“Being an aficionado of old-school games (particularly those of the NES’ era) I was more than happy when I was offered the opportunity to work on the restoration of the Dark Void Zero project. Previously, I had only heard whispers of the project in dark corners of obscure retro gaming forums, but I never really expected the rumors to be true. Thankfully, my reputation as an eminent member of the Bay Area’s Society for the Conservation of Retro Games preceded me, and the development studio saw me as an ideal candidate for restoring these pixels to their former glory.
On the NES, tiles are limited to 8 x 8 pixels, and the real challenge is in how to express detail with such a minimal amount of canvas. Ideally at this scale, less is often more, so it’s best to employ a minimalist approach instead of trying to push in too much detail. In many cases, for obvious reasons, a single 8 x 8 tile isn’t sufficient for creating graphics with a strong aesthetic, so tiles are brought together to form a whole. In effect, these tiles work only as the parts of an image rather than the image itself. For example, if you took one of the computer terminals found in the first level and broke it down, you’d find that it is actually made of six of these 8 x 8 tiles, each forming one part of the image.

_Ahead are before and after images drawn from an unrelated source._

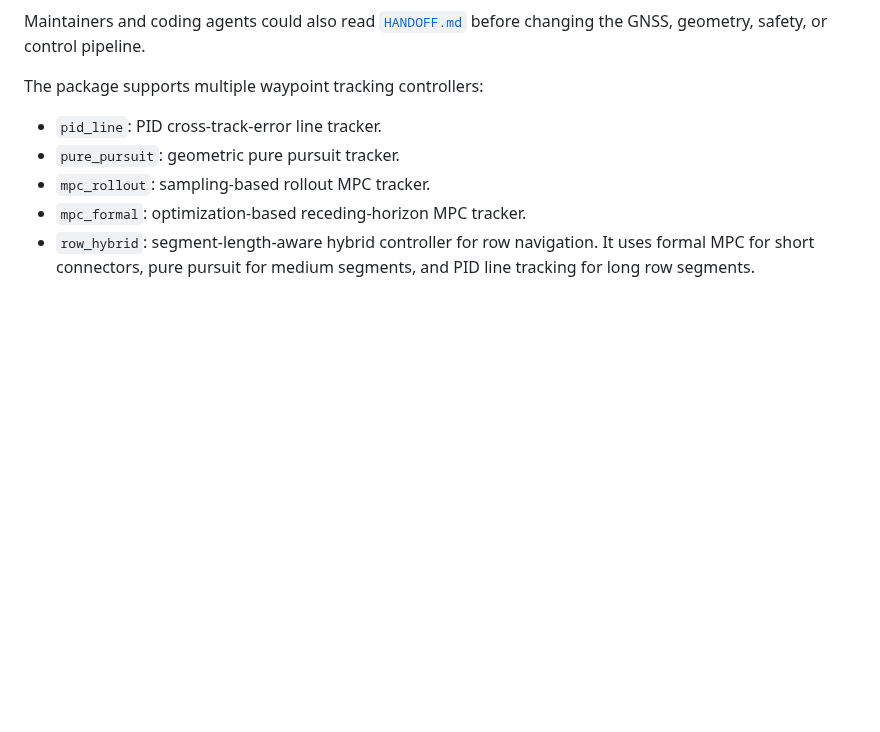
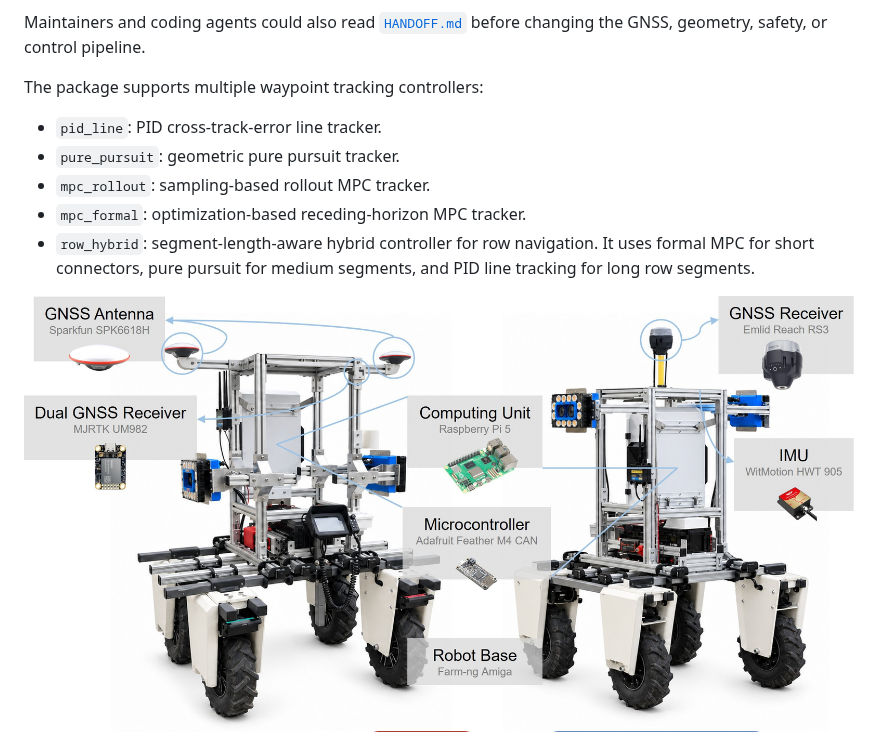
Before and after one commit to YiyuanLinXX/PPBv2, a Markdown page: PPBv2_Navigation/README.md, the part around one of its changes. Rendered like a GitHub page; pictures changed too: assets/nav_system.jpg (added); blank space fills up the shorter version.

```diff
--- a/PPBv2_Navigation/README.md
+++ b/PPBv2_Navigation/README.md
@@ -19,6 +19,8 @@ The package supports multiple waypoint tracking controllers:
 - `mpc_rollout`: sampling-based rollout MPC tracker.
 - `mpc_formal`: optimization-based receding-horizon MPC tracker.
 - `row_hybrid`: segment-length-aware hybrid controller for row navigation. It uses formal MPC for short connectors, pure pursuit for medium segments, and PID line tracking for long row segments.
+
+<img src="../assets/nav_system.jpg" alt="two_modes_setup" />
 
 <img src="../assets/dual_gps_overview.png" alt="nav_diagram"  />
 
```
Also changed, not shown: other parts of PPBv2_Navigation/README.md (+1 -1 lines), README.md (+2 -0 lines).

Another restriction of the NES is the color palette. The NES hardware can only support 4 colors per tile, and one of these is transparent. Additionally, there are a total of roughly